It’s true. Walk down your town’s main street. Look around. People no smarter than you have opened thriving businesses doing all kinds of things. Why not you?

7. But how will I make money to sustain my fancy life?

A wise person once said, “Necessity is the mother of invention”. I found this to be perfectly true in my own journey. Dreams of a better life were constantly floating around my head while working full time for corporations. But they were just dreams until I quit my job, putting myself in a situation where I just had to find my unique ability and passion so I could make money.

At the end of the day, you will not miss all the trappings that come with a predictable salary as much as you think. You’ll have tapped into a much more valuable and sustainable resource: your own happiness and sense of fulfillment in following your dreams. And you’ll realize that you don’t need as much money as you think to be happy. If you’re fortunate enough that your passions and abilities map to a big market need, you may end up with a much more abundant future than any corporation could have offered you. And then, if you like, you can experience the true joy of helping other budding dreamers to chase their dreams.

8. What if I fail?

You might fail. So what? Most entrepreneurs are serial failures. If you look into the paths of most successful entrepreneurs, you’ll find that it’s only their last of many projects that succeeded, before they are writing didactically about how to launch a business.

It’s a cliche, but failure is how we learn. You may learn exactly what you need to regroup and make the right next step towards your dream. Or you may learn that you don’t yet fully understand your unique ability. Or that you haven’t identified a passion that you hold dearly enough to follow all the way through. You will have learned more about yourself. You will not die with the regret that you never respected yourself enough to give your dream life a shot.

9. Can I do it alone?

Never. No wildly successful person in the world can say they reached their goals alone. Everyone needs help. Even Steve Jobs had the help of Woz, his investors, and his spiritual guru. The data from over 300 investments over the life of SOSV shows that very few single-founder companies succeed, for the fundamental reason that you need a variety of thinking styles and experiences to make an idea happen.

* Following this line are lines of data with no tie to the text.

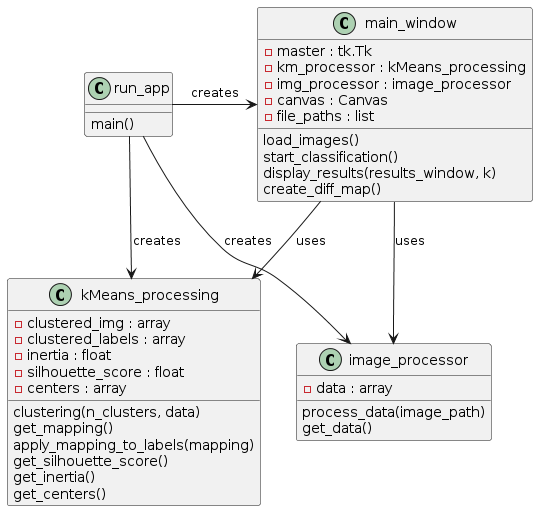
Above: Documents/Final Report/Pictures/UML Diagram.png in AbdullahMKD/SatelliteImagesMachineLearning (PlantUML), before the change.
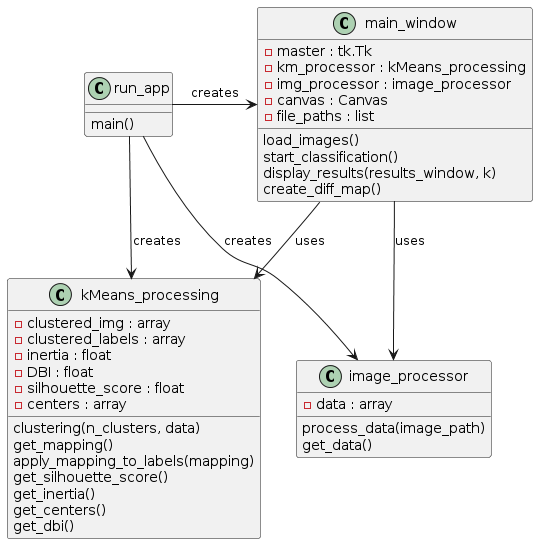
The same file after the commit.

Commit message:
Updated UML diagram

The edit, as a diff of the source:
```diff
@@ -25,6 +25,7 @@
     -clustered_img : array
     -clustered_labels : array
     -inertia : float
+    -DBI : float
     -silhouette_score : float
     -centers : array
     clustering(n_clusters, data)
@@ -33,6 +34,7 @@
     get_silhouette_score()
     get_inertia()
     get_centers()
+    get_dbi()
 }
 
 run_app -> main_window : creates
```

I had significant help from all kinds of people, from peers, family, friends, ex-managers, and of course Shen Tong who gave me the opportunity to be part of FOOD-X and SOSV, for which I’m eternally grateful. But none of this help would have availed itself without me first availing myself to it… and I had to quit my job first to do so.

10. When should I start?

The reality is that you probably have what you need right now to get started on chasing your dream. Only an unrequited sense of loyalty to your corporate employer, and an unwarranted fear of crashing and burning are stopping you. Don’t deprive yourself of one of the best feelings that life has to offer: quitting your unsatisfying job, starting anew, and following your dreams.